*** Records for this task ***

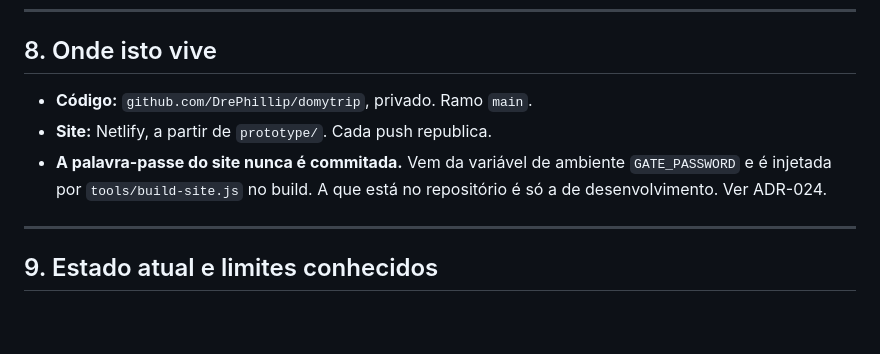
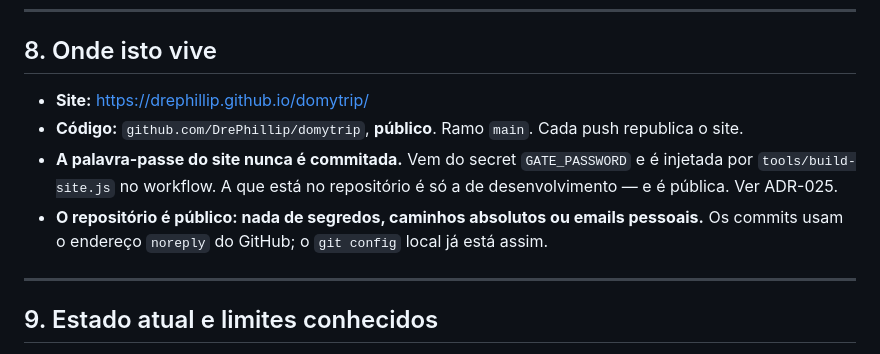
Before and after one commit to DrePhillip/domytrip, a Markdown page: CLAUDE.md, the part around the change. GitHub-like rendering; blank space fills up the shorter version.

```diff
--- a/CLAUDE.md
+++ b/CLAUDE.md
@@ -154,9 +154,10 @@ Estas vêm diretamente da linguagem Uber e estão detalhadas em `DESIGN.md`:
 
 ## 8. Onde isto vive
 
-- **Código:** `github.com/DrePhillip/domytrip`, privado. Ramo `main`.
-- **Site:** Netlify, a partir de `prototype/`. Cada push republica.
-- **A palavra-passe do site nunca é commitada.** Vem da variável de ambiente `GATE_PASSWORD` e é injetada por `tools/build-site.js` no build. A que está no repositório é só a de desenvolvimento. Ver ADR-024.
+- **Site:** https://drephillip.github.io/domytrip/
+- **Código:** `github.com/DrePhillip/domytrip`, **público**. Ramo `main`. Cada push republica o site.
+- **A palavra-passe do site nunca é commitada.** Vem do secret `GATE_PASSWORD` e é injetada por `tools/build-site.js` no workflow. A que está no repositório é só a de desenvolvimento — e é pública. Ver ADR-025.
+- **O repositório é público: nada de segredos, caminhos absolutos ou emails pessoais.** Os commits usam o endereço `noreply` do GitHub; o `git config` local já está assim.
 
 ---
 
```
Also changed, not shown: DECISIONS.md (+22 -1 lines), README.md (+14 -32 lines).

*** End of Records for this task ***

→ Exercise description: Without the pictures, return the records above exactly as given.

→ Reply:
Before and after one commit to DrePhillip/domytrip, a Markdown page: CLAUDE.md, the part around the change. GitHub-like rendering; blank space fills up the shorter version.

```diff
--- a/CLAUDE.md
+++ b/CLAUDE.md
@@ -154,9 +154,10 @@ Estas vêm diretamente da linguagem Uber e estão detalhadas em `DESIGN.md`:
 
 ## 8. Onde isto vive
 
-- **Código:** `github.com/DrePhillip/domytrip`, privado. Ramo `main`.
-- **Site:** Netlify, a partir de `prototype/`. Cada push republica.
-- **A palavra-passe do site nunca é commitada.** Vem da variável de ambiente `GATE_PASSWORD` e é injetada por `tools/build-site.js` no build. A que está no repositório é só a de desenvolvimento. Ver ADR-024.
+- **Site:** https://drephillip.github.io/domytrip/
+- **Código:** `github.com/DrePhillip/domytrip`, **público**. Ramo `main`. Cada push republica o site.
+- **A palavra-passe do site nunca é commitada.** Vem do secret `GATE_PASSWORD` e é injetada por `tools/build-site.js` no workflow. A que está no repositório é só a de desenvolvimento — e é pública. Ver ADR-025.
+- **O repositório é público: nada de segredos, caminhos absolutos ou emails pessoais.** Os commits usam o endereço `noreply` do GitHub; o `git config` local já está assim.
 
 ---
 
```
Also changed, not shown: DECISIONS.md (+22 -1 lines), README.md (+14 -32 lines).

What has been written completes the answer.